Instead of implementing this yourself, I recommend using Philippe Riviere’s d3-geo-voronoi^{[16]} library. I didn’t end up using it because my mapgen4 code runs on the data structures from Delaunator^{[17]}, and it was going to be more work to adapt it to use d3-geo-voronoi than to implement the projection and stitching myself. The projection is around 10 lines of code, and the stitching I already had implemented. His is probably more robust than mine.

## 3 Voronoi Regions#

Once we have the Delaunay Triangulation on a sphere, we need the Voronoi regions. This is fairly simple. The Voronoi regions are formed by connecting all the triangle *circumcenters* for the triangles touching one of the input points.

But how do you computer a circumcenter for a triangle on a sphere? I found a solution on stackoverflow^{[18]} and implemented it.

The circumcenters all end up slightly inside the sphere. It’d probably be slightly better if the circumcenter was moved to the surface of the sphere. To do this, take (x, y, z) of the circumcenter, calculate the distance d = sqrt(x² + y² + z²), then move the circumcenter to (x/d, y/d, z/d).

For most of my Voronoi map generation projects, I don’t actually use Voronoi, but something similar. Voronoi places the vertices at the circumcenters of the Delaunay triangles; I’m instead placing the vertices at the centroids of those triangles. Not only is this cheaper to calculate, it ensures that all the region edges have a reasonable length. With Voronoi, some of the edges have small or zero length, and that makes it harder for me to place roads and rivers using those edges. I have written more about this topic here^{[19]}.
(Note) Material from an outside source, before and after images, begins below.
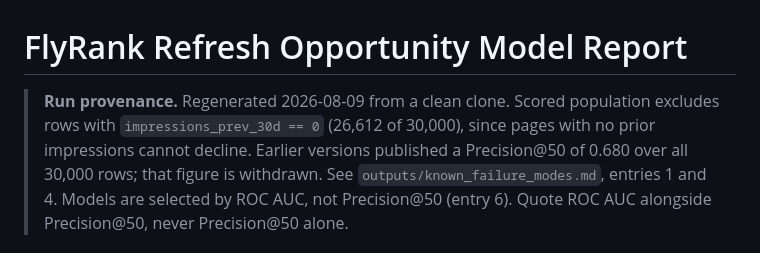
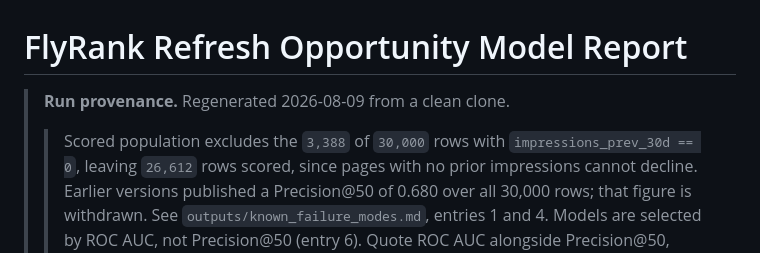
Before and after one commit to Jericho-Ram/FlyRank-Internship-ML, a Markdown page: outputs/model_report.md, the part around the change. Drawn GitHub-style.

```diff
--- a/outputs/model_report.md
+++ b/outputs/model_report.md
@@ -1,8 +1,9 @@
 # FlyRank Refresh Opportunity Model Report
 
 > **Run provenance.** Regenerated 2026-08-09 from a clean clone.
-> Scored population excludes rows with `impressions_prev_30d == 0`
-> (26,612 of 30,000), since pages with no prior impressions cannot decline.
+> > Scored population excludes the `3,388` of `30,000` rows with
+> `impressions_prev_30d == 0`, leaving `26,612` rows scored, since
+> pages with no prior impressions cannot decline.
 > Earlier versions published a Precision@50 of 0.680 over all 30,000 rows;
 > that figure is withdrawn. See `outputs/known_failure_modes.md`, entries 1
 > and 4. Models are selected by ROC AUC, not Precision@50 (entry 6).
```
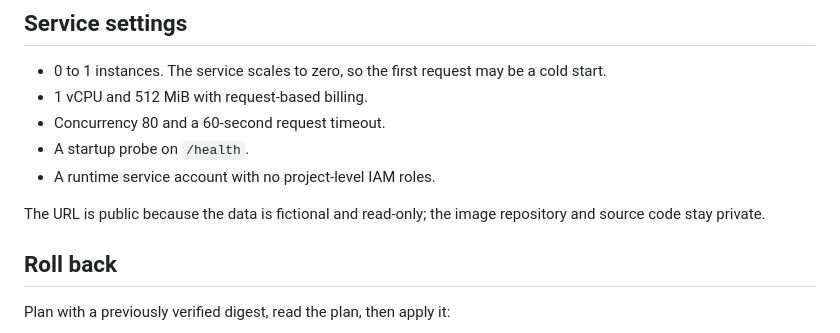
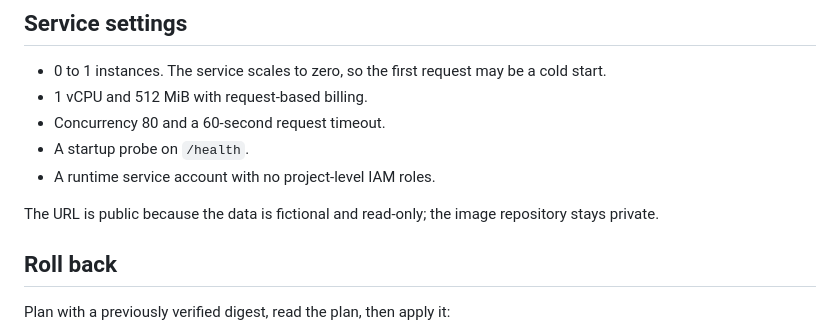
Before and after one commit to show20130831/SixDegrees, a Markdown page: docs/deployment.md, the part around the change. Rendered like a GitHub page.

```diff
--- a/docs/deployment.md
+++ b/docs/deployment.md
@@ -61,8 +61,8 @@ result). `release/`, Terraform state, plans and variable files stay out of Git;
 - A startup probe on `/health`.
 - A runtime service account with no project-level IAM roles.
 
-The URL is public because the data is fictional and read-only; the image repository and
-source code stay private.
+The URL is public because the data is fictional and read-only; the image repository stays
+private.
 
 ## Roll back
 
```
Also changed, not shown: README.md (+1 -1 lines), docs/diagrams/output/2-deployment-architecture.png, docs/diagrams/output/3-ci-cd-flow.png, 2 other files.
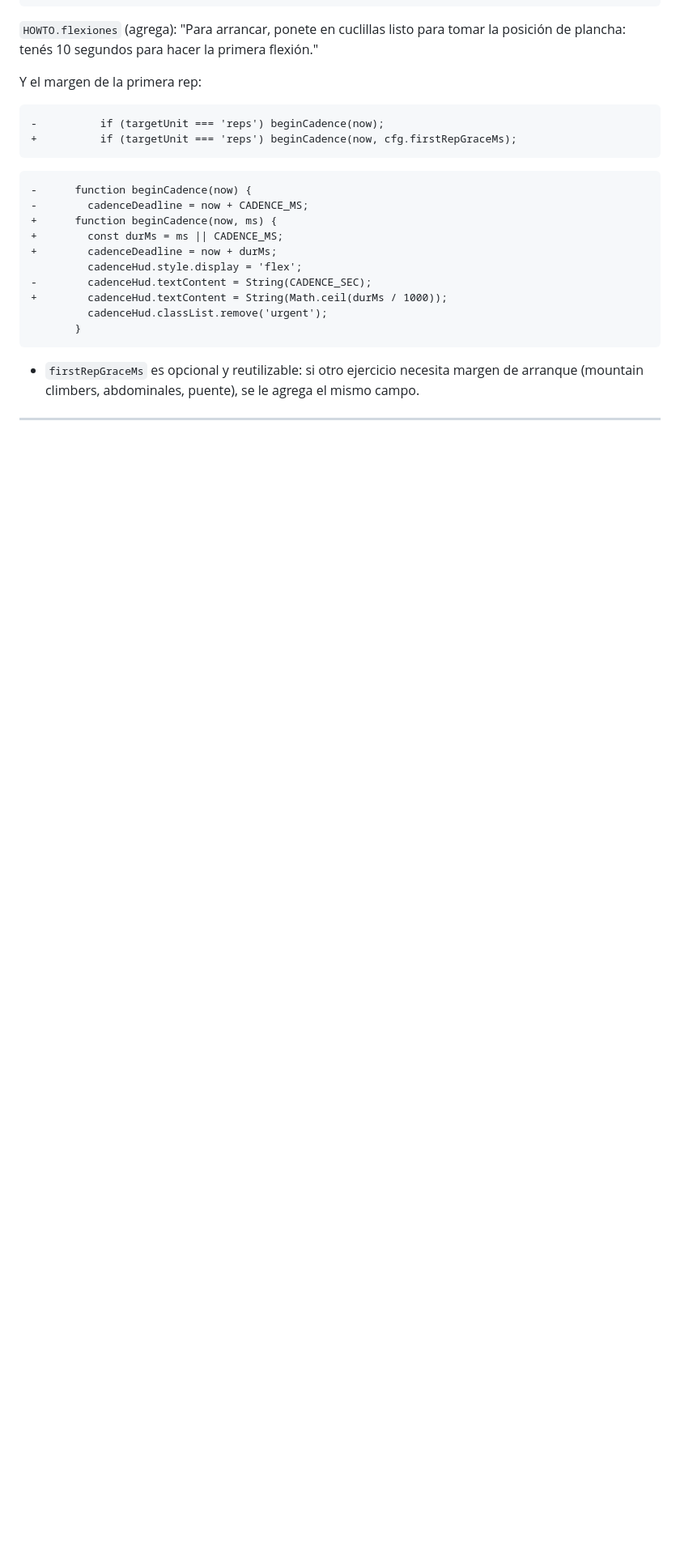
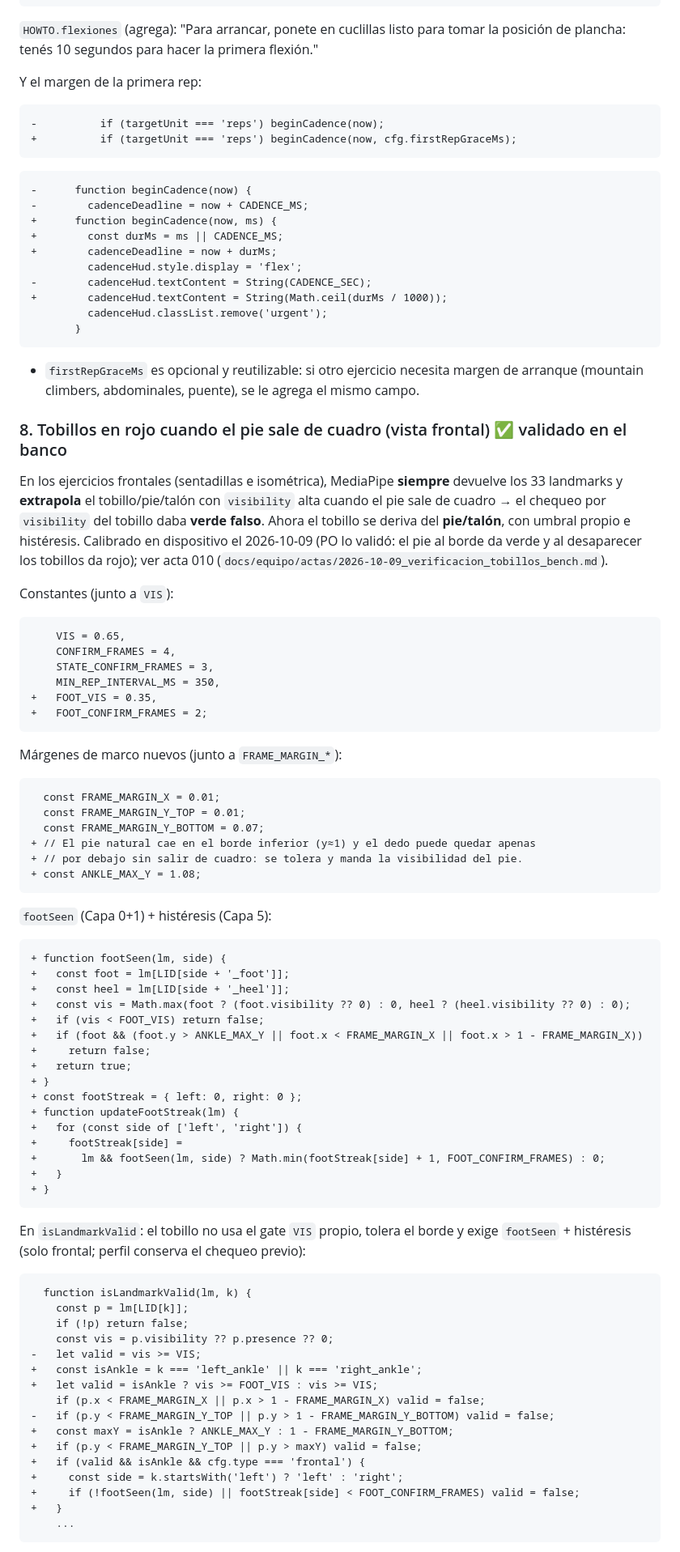
Before and after one commit to anibalkozur/resiliencia, a Markdown page: apps/banco de pruebas de ejercicios/PORTAR_A_PRODUCCION.md, the part around one of its changes. Shown at 81% size. Drawn GitHub-style; blank space fills up the shorter version.

Commit message:
docs(bench): registrar fix de tobillos y layout de camara en PORTAR_A_PRODUCCION

````diff
--- a/apps/banco de pruebas de ejercicios/PORTAR_A_PRODUCCION.md
+++ b/apps/banco de pruebas de ejercicios/PORTAR_A_PRODUCCION.md
@@ -287,3 +287,78 @@ Y el margen de la primera rep:
 - `firstRepGraceMs` es opcional y reutilizable: si otro ejercicio necesita margen de
   arranque (mountain climbers, abdominales, puente), se le agrega el mismo campo.
 
+### 8. Tobillos en rojo cuando el pie sale de cuadro (vista frontal) ✅ validado en el banco
+
+En los ejercicios frontales (sentadillas e isométrica), MediaPipe **siempre**
+devuelve los 33 landmarks y **extrapola** el tobillo/pie/talón con `visibility`
+alta cuando el pie sale de cuadro → el chequeo por `visibility` del tobillo daba
+**verde falso**. Ahora el tobillo se deriva del **pie/talón**, con umbral propio e
+histéresis. Calibrado en dispositivo el 2026-10-09 (PO lo validó: el pie al borde
+da verde y al desaparecer los tobillos da rojo); ver acta 010
+(`docs/equipo/actas/2026-10-09_verificacion_tobillos_bench.md`).
+
+Constantes (junto a `VIS`):
+
+```diff
+    VIS = 0.65,
+    CONFIRM_FRAMES = 4,
+    STATE_CONFIRM_FRAMES = 3,
+    MIN_REP_INTERVAL_MS = 350,
++   FOOT_VIS = 0.35,
++   FOOT_CONFIRM_FRAMES = 2;
+```
+
+Márgenes de marco nuevos (junto a `FRAME_MARGIN_*`):
+
+```diff
+  const FRAME_MARGIN_X = 0.01;
+  const FRAME_MARGIN_Y_TOP = 0.01;
+  const FRAME_MARGIN_Y_BOTTOM = 0.07;
++ // El pie natural cae en el borde inferior (y≈1) y el dedo puede quedar apenas
++ // por debajo sin salir de cuadro: se tolera y manda la visibilidad del pie.
++ const ANKLE_MAX_Y = 1.08;
+```
+
+`footSeen` (Capa 0+1) + histéresis (Capa 5):
+
+```diff
++ function footSeen(lm, side) {
++   const foot = lm[LID[side + '_foot']];
++   const heel = lm[LID[side + '_heel']];
++   const vis = Math.max(foot ? (foot.visibility ?? 0) : 0, heel ? (heel.visibility ?? 0) : 0);
++   if (vis < FOOT_VIS) return false;
++   if (foot && (foot.y > ANKLE_MAX_Y || foot.x < FRAME_MARGIN_X || foot.x > 1 - FRAME_MARGIN_X))
++     return false;
++   return true;
++ }
++ const footStreak = { left: 0, right: 0 };
++ function updateFootStreak(lm) {
++   for (const side of ['left', 'right']) {
++     footStreak[side] =
++       lm && footSeen(lm, side) ? Math.min(footStreak[side] + 1, FOOT_CONFIRM_FRAMES) : 0;
++   }
++ }
+```
+
+En `isLandmarkValid`: el tobillo no usa el gate `VIS` propio, tolera el borde y
+exige `footSeen` + histéresis (solo frontal; perfil conserva el chequeo previo):
+
+```diff
+  function isLandmarkValid(lm, k) {
+    const p = lm[LID[k]];
+    if (!p) return false;
+    const vis = p.visibility ?? p.presence ?? 0;
+-   let valid = vis >= VIS;
++   const isAnkle = k === 'left_ankle' || k === 'right_ankle';
++   let valid = isAnkle ? vis >= FOOT_VIS : vis >= VIS;
+    if (p.x < FRAME_MARGIN_X || p.x > 1 - FRAME_MARGIN_X) valid = false;
+-   if (p.y < FRAME_MARGIN_Y_TOP || p.y > 1 - FRAME_MARGIN_Y_BOTTOM) valid = false;
++   const maxY = isAnkle ? ANKLE_MAX_Y : 1 - FRAME_MARGIN_Y_BOTTOM;
++   if (p.y < FRAME_MARGIN_Y_TOP || p.y > maxY) valid = false;
++   if (valid && isAnkle && cfg.type === 'frontal') {
++     const side = k.startsWith('left') ? 'left' : 'right';
++     if (!footSeen(lm, side) || footStreak[side] < FOOT_CONFIRM_FRAMES) valid = false;
++   }
+    ...
+```
+
````
Also changed, not shown: other parts of apps/banco de pruebas de ejercicios/PORTAR_A_PRODUCCION.md (+32 -5 lines).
## 4 Demo#

The demo was a lot of fun to play with. It’s a little slow when you increase the number of points to the maximum (100,000).

Draw:

Select points using:

Number of points on sphere:

Jitter:

Sphere rotation:

Slightly messy source code is here.

## 5 More#

Delaunay and Voronoi are calculated with Delaunator^{[20]}. Graphics are rendered with regl.js^{[21]}, which makes it much easier for me to use WebGL than if I had tried using WebGL directly. I also use a little bit of glMatrix^{[22]}.

- There’s an
**interactive video**explanation of stereographic projection^{[23]}from 3blue1brown and Ben Eater! - For point selection, also see Mike Bostock’s version
^{[24]}, based on this wonderful article^{[25]}, which proposes an improvement over the Fibonacci approach. I haven’t implemented it. - Also for point selection: https://www.jasondavies.com/maps/random-points/
^{[26]} - For point selection on a sphere, also see this paper from Matt Zucker and Yosuke Higashi
^{[27]}. I used the Fibonnaci approach because it seemed easier but I may want to switch to something better at some point. - Philippe Riviere has lots of cool Observable notebooks showing Voronoi on a sphere https://observablehq.com/collection/@fil/voronoi
^{[28]}; he also developed a library called d3-geo-voronoi and a map projection^{[29]}that uses this. - Jacob Rus’s notebook
^{[30]}shows various methods for picking random points on a sphere. - D3’s stereographic projection
^{[31]}shows what the projection looks like; note that they cleverly place the “infinity” point in the middle of the Pacific Ocean, so that no land gets the infinite distortion. - Mikola Lysenko tells me that the Delaunay triangulation on a sphere is equivalent to calculating the convex hull of the points on the sphere.
- https://papers.otfried.org/2001-47.pdf
^{[32]}- paper describing Voronoi on spheres - https://www.cis.upenn.edu/~cis6100/convex8.pdf
^{[33]}(section 8.5) - also describing Delaunay+Voronoi on spheres - This page was unexpectedly posted on HN; see the comments
^{[34]}.

**I’m doing all of this for the 9-day ProcJam ^{[35]}, so I’m intentionally not making it perfect, but instead stopping at “good enough”.**